It’s no secret that Evite partners with tons of iconic artists and brands—including Disney, Larsen McDowell and Amber Vittoria—but we’re also proud to say we have truly incredible in-house artists creating some of our most-loved invitations. Meet Susan J. Park, Katie Kwak and Elizabeth, our fantastically talented trio of invitation designers, and learn more about their work, how they got started in design and what inspires them!
Susan: I've always had a strong inclination toward drawing ever since I was a kid, and I was mostly influenced by film, music and animation. I spent so much of my free time drawing growing up that it was hard for me to envision a future that didn't involve art in some way.

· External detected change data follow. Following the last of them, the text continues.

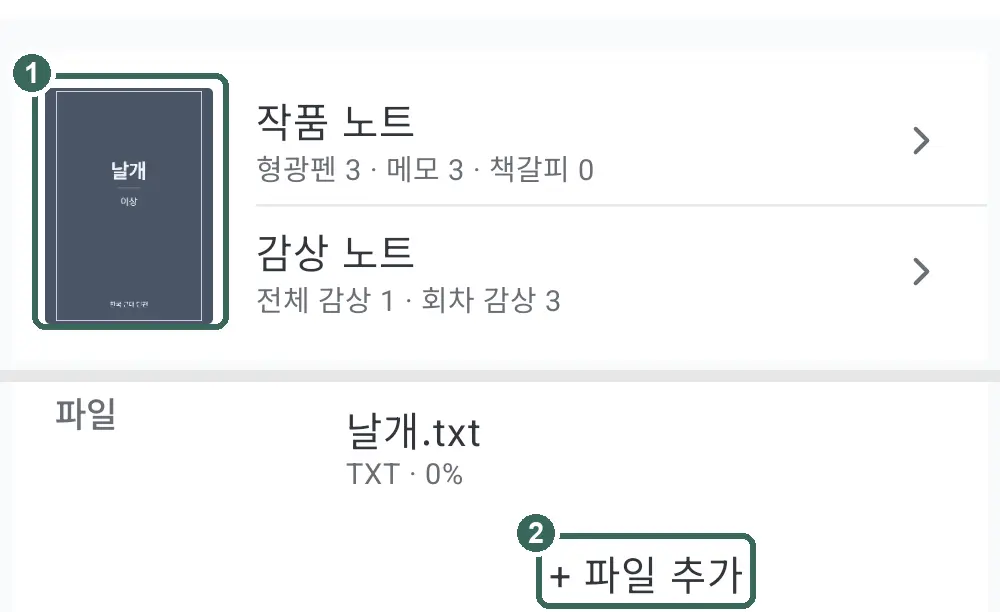
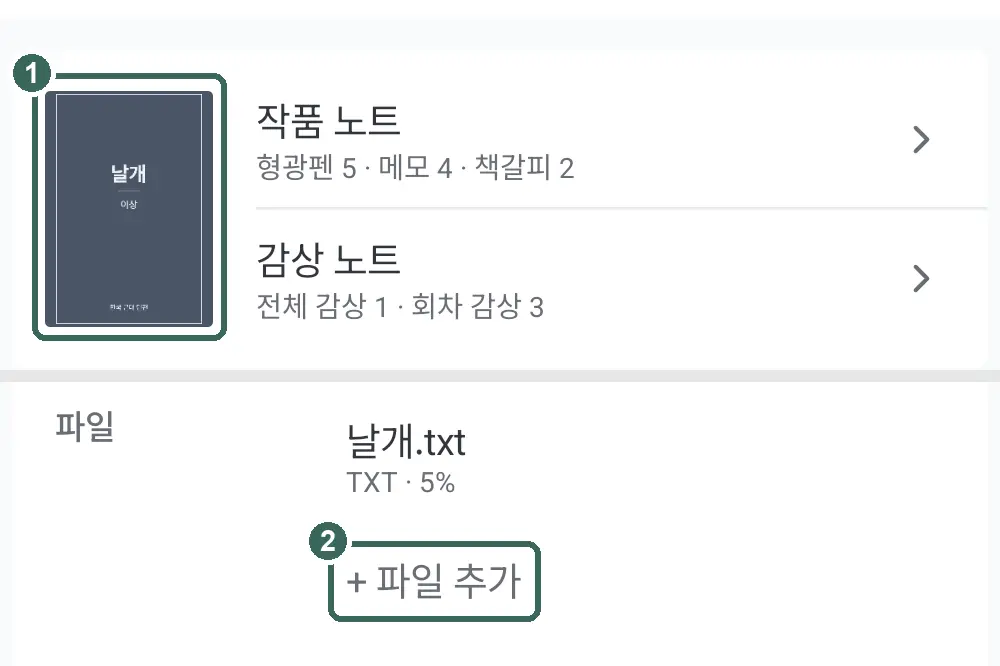
docs: 작품 정보 화면 그림을 지금 화면으로 바꾼다

diff --git a/en/index.html b/en/index.html
@@ -20,7 +20,7 @@ figcaption { margin-top: 6px; font-size: .875rem; color: #555; }
 <main id="top">
 <p><a href="../" lang="ko" hreflang="ko">한국어</a></p>
 <h1>User guide</h1>
-<p class="date">Last updated: November 2, 2026</p>
+<p class="date">Last updated: November 23, 2026</p>
 <nav class="toc"><ol>
 <li><a href="#s1">Add books</a></li>
 <li><a href="#s2">Reading and appearance</a></li>
@@ -39,7 +39,7 @@ figcaption { margin-top: 6px; font-size: .875rem; color: #555; }
 <figure><img src="../img/en/guide_s1_1.webp" alt="" loading="lazy" width="1080" height="375"><figcaption>1 Add books from a folder · 2 Add a file</figcaption></figure>
 <p>To attach more files to a work, tap &#x27;+ Add file&#x27; in the &#x27;File&#x27; row on the work info screen.</p>
 <p>Tap the cover and choose &#x27;Choose from file covers&#x27; or &#x27;Choose from gallery&#x27;.</p>
-<figure><img src="../img/guide_s1_2.webp" alt="" loading="lazy" width="1000" height="612"><figcaption>1 Cover (tap to change) · 2 + Add file</figcaption></figure>
+<figure><img src="../img/guide_s1_2.webp" alt="" loading="lazy" width="1000" height="666"><figcaption>1 Cover (tap to change) · 2 + Add file</figcaption></figure>
 <p class="top"><a href="#top">Scroll to top</a></p>
 <h2 id="s2">Reading and appearance</h2>
 <p>Open a book and tap the center to open the menu. Tap again to close it. Tap ‘Contents’ to open the list on the left. Tap outside the list to close it.</p>
@@ -78,7 +78,7 @@ figcaption { margin-top: 6px; font-size: .875rem; color: #555; }
 <p class="top"><a href="#top">Scroll to top</a></p>
 <h2 id="s6">Organize your library and shelves</h2>
 <p>In Library, open &#x27;Shelf list&#x27; and tap &#x27;+ Add new shelf&#x27;. Hold a work and choose &#x27;Add to shelf&#x27;.</p>
-<p>Change the status in &#x27;Edit book info&#x27; and works with book files are sorted into status shelves (for several works, select them and use &#x27;Change reading status&#x27;). &#x27;Reading&#x27; includes serializing works and rereads; &#x27;Completed&#x27; includes completed serials. Works cannot be added to or removed from status shelves by hand.</p>
+<p>Change the status in &#x27;Edit book info&#x27; and works with book files are sorted into status shelves (for several works, select them and use &#x27;Change reading status&#x27;). The &#x27;Reading&#x27; shelf includes books marked &#x27;Ongoing&#x27; or &#x27;Rereading&#x27;. The &#x27;Completed&#x27; shelf includes books marked &#x27;Finished series&#x27;. Works cannot be added to or removed from status shelves by hand.</p>
 <figure><img src="../img/guide_s6_2.webp" alt="" loading="lazy" width="1080" height="1018"><figcaption>1 Add to shelf · 2 Edit book info</figcaption></figure>
 <p>&#x27;Not started&#x27;, &#x27;Dropped&#x27;, and &#x27;Records only&#x27; are hidden at first. Choose which shelves to show with &#x27;Edit&#x27; in &#x27;Shelf list&#x27;.</p>
 <figure><img src="../img/guide_s6_1.webp" alt="" loading="lazy" width="718" height="1080"><figcaption>1 + Add new shelf · 2 Edit (show hidden shelves)</figcaption></figure>

diff --git a/index.html b/index.html
@@ -20,7 +20,7 @@ figcaption { margin-top: 6px; font-size: .875rem; color: #555; }
 <main id="top">
 <p><a href="en/" lang="en" hreflang="en">English</a></p>
 <h1>사용법</h1>
-<p class="date">최종 수정일: 2026년 11월 2일</p>
+<p class="date">최종 수정일: 2026년 11월 23일</p>
 <nav class="toc"><ol>
 <li><a href="#s1">책 넣기</a></li>
 <li><a href="#s2">읽기·보기 설정</a></li>
@@ -39,7 +39,7 @@ figcaption { margin-top: 6px; font-size: .875rem; color: #555; }
 <figure><img src="img/guide_s1_1.webp" alt="" loading="lazy" width="1080" height="380"><figcaption>1 지정 폴더에서 책 추가하기 · 2 파일 추가하기</figcaption></figure>
 <p>같은 작품에 파일을 더 붙이려면 작품 정보의 &#x27;파일&#x27; 줄에서 &#x27;+ 파일 추가&#x27;를 누릅니다.</p>
 <p>표지를 누르고 &#x27;파일 표지 중에서 고르기&#x27;나 &#x27;갤러리에서 고르기&#x27;를 누릅니다.</p>
-<figure><img src="img/guide_s1_2.webp" alt="" loading="lazy" width="1000" height="612"><figcaption>1 표지(누르면 표지 바꾸기) · 2 + 파일 추가</figcaption></figure>
+<figure><img src="img/guide_s1_2.webp" alt="" loading="lazy" width="1000" height="666"><figcaption>1 표지(누르면 표지 바꾸기) · 2 + 파일 추가</figcaption></figure>
 <p class="top"><a href="#top">맨 위로</a></p>
 <h2 id="s2">읽기·보기 설정</h2>
 <p>책을 열고 화면 가운데를 누르면 메뉴가 열립니다. 다시 누르면 닫힙니다. ‘목차’를 누르면 왼쪽에서 목록이 열리고 목록 바깥을 누르면 닫힙니다.</p>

Katie: I’ve always been interested in arts and crafts and have been drawing ever since I could remember! Growing up, my parents were always supportive of my interest in art and took me to different after-school art classes which definitely helped with my technical skills and just fueled my passion for it even more.
Elizabeth: I honestly don’t remember a time in my life when I did not think I would become an artist/designer. One thing I love about art/design is that it’s a form of expression. Growing up, I was a closed book and it was hard for me to convey my true thoughts and feelings to others. I believe graphic design is my form of communication. I love that I get to tell stories and connect with others through my designs.
Some of Susan’s Evites
Susan: Playful, vibrant, bold
Katie: Nostalgic, playful, simple
Elizabeth: Minimalistic, dainty, modern
Susan: The ultra-fabulous amazing design team, of course. There's a ton of collaboration through feedback and ideas within the team which is so valuable to have. In terms of specific artists, Yoshitomo Nara inspired me ever since I was in high school. Many of his works evoke a sense of rebellion and mischief which I related to a lot as a teenager. These days I'm inspired by unique artists that I come across online and it'd be impossible to list them all. But I especially love to look for art involving different disciplines and mediums. I follow a variety of printmakers, ceramic artists, embroidery artists, surface designers and so on that inform my own work. I think it's refreshing to look at art that isn't immediately related to digital design.
Katie: I know this is as cliche as it gets, but Monet has always been a reference for me for the colors he uses as well as the softness he is able to execute with his brushstrokes. I also really admire Dick Bruna’s simple illustrations and his skill in removing all unnecessary details from his storytelling. As for more contemporary artists, Kim Sujin is an illustrator whose work always inspires me in the way she humorously pairs small words and phrases with her rough line drawings.
Elizabeth: Jessica Walsh. I’m really drawn to her because her style is very different from mine. Her style is very bold and it pushes/inspires me to challenge myself to get out of my comfort zone. Also, Henn Kim. I love that she creates art that expresses feelings that a lot of her audience can relate to. She inspires me to be more raw and honest in my designs.
Some of Katie’s Evites
Susan: I love that I'm encouraged to explore and experiment with different techniques. People host all kinds of events that call for a variety of stylistic approaches—some are casual, while others can be more formal, so it's rewarding to create a design that really fits the theme of a specific party. Recently, the team designed invitations with a more Gen Z appeal which were super fun to do.
Katie: I feel really lucky to have this job here as an illustrator because illustrator jobs like this are a little niche and uncommon. My favorite thing about working here is just the opportunity to experiment and explore different styles, subject matter, color palettes, mediums, etc! I’ve definitely learned so much from just being here and having the chance to work on so many different projects, even if they aren’t a part of invitation design.
Elizabeth: The creative freedom that we have in creating our invitation designs.
Susan: Prioritize a healthy work-life balance. The time you spend gathering inspiration and replenishing your energy is as important as the time you spend outputting your art. If you're ever in a creative slump, I recommend connecting with artists in your local communities. Meeting other artists, especially in person, can be energizing and motivating.
Katie:I would just say to take every chance to try new things and learn different skills because even if it’s something you wouldn’t personally make for your own portfolio, everything is a learning experience! Just from trying to figure out how to execute particular designs, I’ve learned skills that I know I will use and benefit from in the future with different projects in my career.
Elizabeth: Continue to learn. Art is ever-changing and there are always new trends and tricks out there. Don’t be afraid to get out of your comfort zone! Keep an open mind, experiment and continue to be curious!
Some of Elizabeth’s Evites